Change is fascinating — its origin, its application, the reaction it inspires, and above all else, its lasting impact.
Born from a want to shake things up and create something new, Conan re-introduced itself with a trimmed down 30-minute runtime, an intimate new set, and the absence of late-night staples like the desk, the suit, and the band on Tuesday night. These changes felt like the culmination of a lot of hard work and careful consideration. And, after a three-month hiatus, it was. But this is also the start of something that isn’t so easy to define yet.
For the first show back, with a blank canvas, Conan O’Brien and sidekick Andy Richter did the necessary work of introducing the new version of the show which felt not dissimilar from the old version outside of those more superficial changes. People expecting karaoke Twister or Andy to eat fire may have been disappointed. But Conan fans doubtlessly saw the appeal of what seemed like a longer and more relaxed interview with Tom Hanks and O’Brien and Richter’s easy banter. The question is, what will the show have in store for them tonight and the next night?

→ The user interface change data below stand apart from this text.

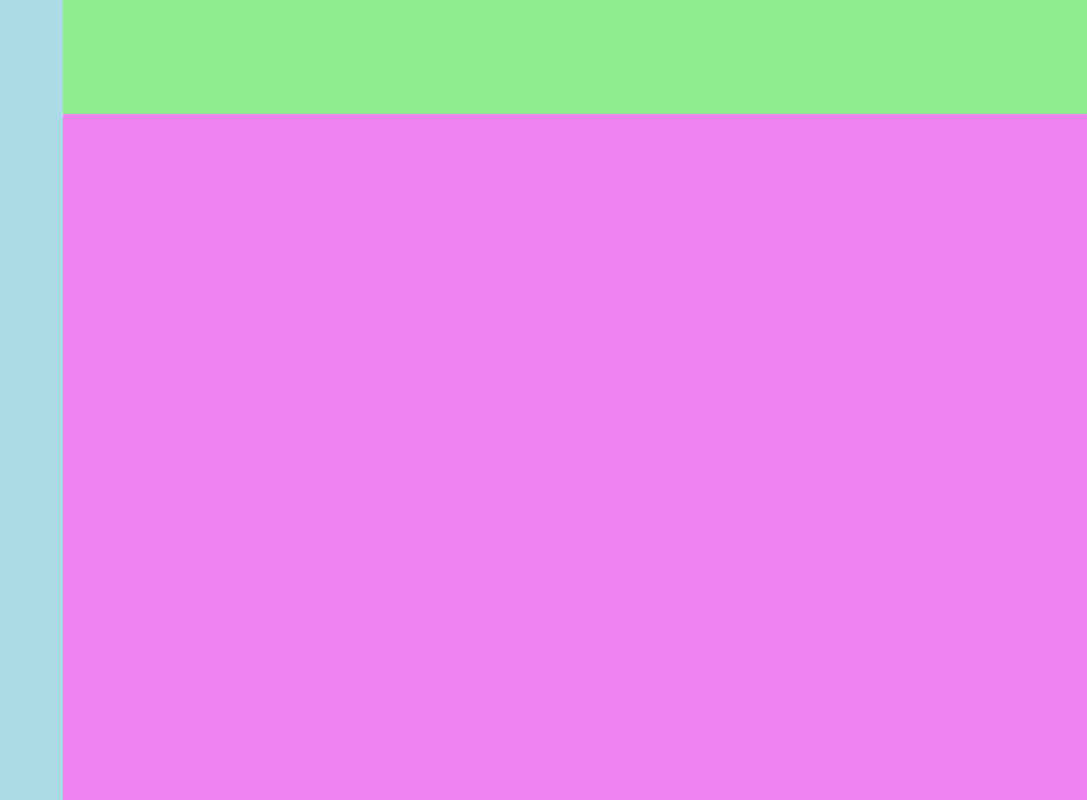
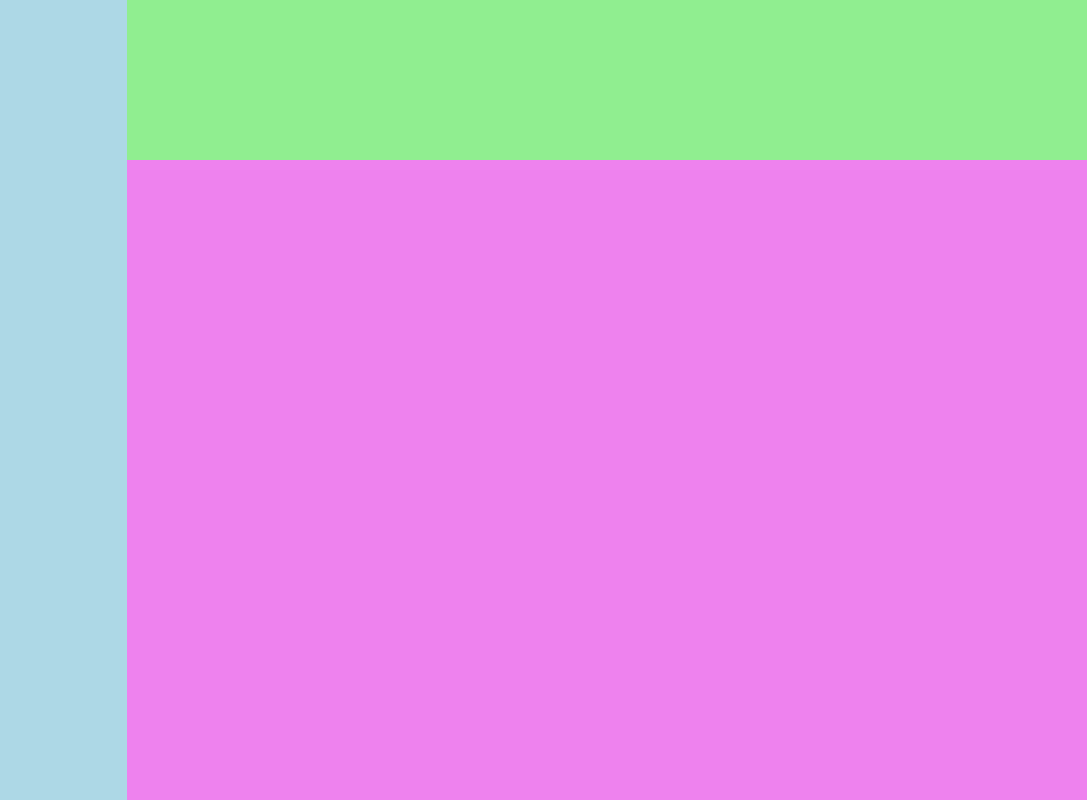
Before and after one commit to membrain12/admin-dashboard, a plain HTML site: page index.html in a window 1280 px wide. Shown: the whole page, without its empty margins (193-1280 px from the left). Drawn offline with Linux system fonts and the light colour scheme.

Commit message:
Adjust colum and row sizes

```diff
--- a/style.css
+++ b/style.css
@@ -9,8 +9,8 @@ body, html {
     height: 100%;
     width: 100%;
     display: grid;
-    grid-template-columns: 1fr 4fr;
-    grid-template-rows: 1fr 6fr;
+    grid-template-columns: 1fr 3fr;
+    grid-template-rows: 1fr 4fr;
 }
 
 div > .header {
```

To fully get arms around the more fundamental changes at Conan, you have to let go of the premiere as the final word and the show as a solitary thing. On the business side of things, this leaner show is also cheaper. And that means money that went into a bigger production can, theoretically, go to the creation of bits that can have a double life on TV and online, propelled by TeamCoco’s massive YouTube and Twitter following. Or maybe it’s more travel episodes. O’Brien’s new podcast (Conan O’Brien Needs A Friend) and recent tour are examples of that spread. But despite the attention and a healthy marketing campaign around the show’s return, we’re all sort of in the dark as to what, exactly, this all looks like in a few months when everything is running full speed at the same time. And that’s sort of exciting.